Select the lines of the records containing the word "protests" and list them.

**EXTRACTED MATERIAL**
=== Section Start ===

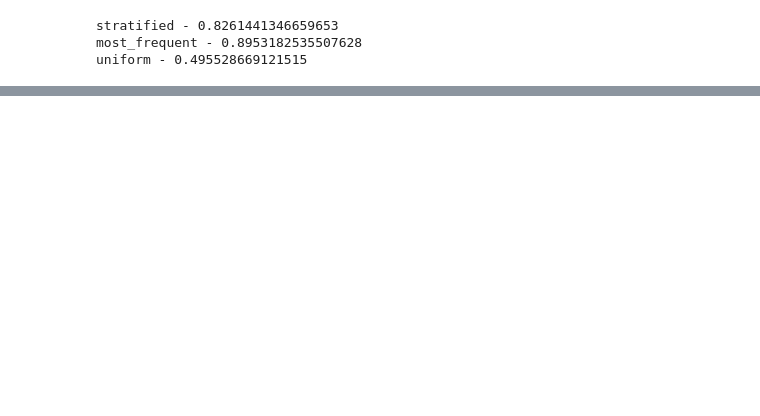
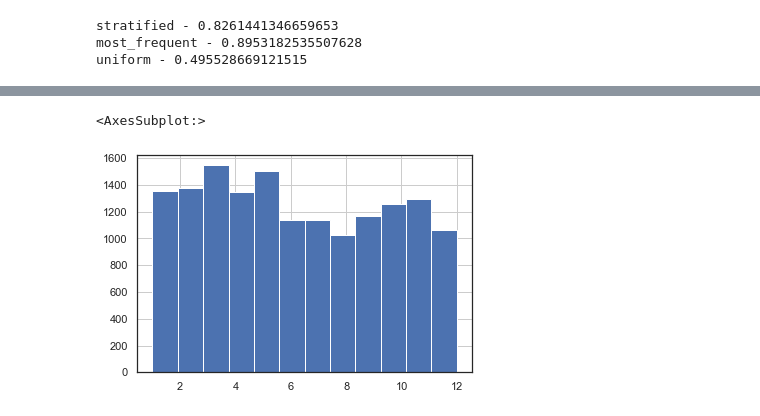
Before and after one commit to sethnlewis/Predicting-Political-Revolutions, a Jupyter notebook: notebooks/eda - protests.ipynb, the cells around one changed output, grey strips where cells are left out. Drawn from its saved outputs; the diff is of its cells as text; code cells hidden in the pictures; blank space fills up the shorter version.

```diff
--- a/notebooks/eda - protests.ipynb
+++ b/notebooks/eda - protests.ipynb
@@ -219,0 +299,5 @@ uniform - 0.495528669121515
+# %%
+model_inputs.startmonth.hist(bins=12)
+# %% [output]
+<AxesSubplot:>
+[figure, added]
```
Also changed, not shown: parts of 21 cells of this notebook, 1 other file.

=== Section End ===

**RESPONSE**
Before and after one commit to sethnlewis/Predicting-Political-Revolutions, a Jupyter notebook: notebooks/eda - protests.ipynb, the cells around one changed output, grey strips where cells are left out. Drawn from its saved outputs; the diff is of its cells as text; code cells hidden in the pictures; blank space fills up the shorter version.
--- a/notebooks/eda - protests.ipynb
+++ b/notebooks/eda - protests.ipynb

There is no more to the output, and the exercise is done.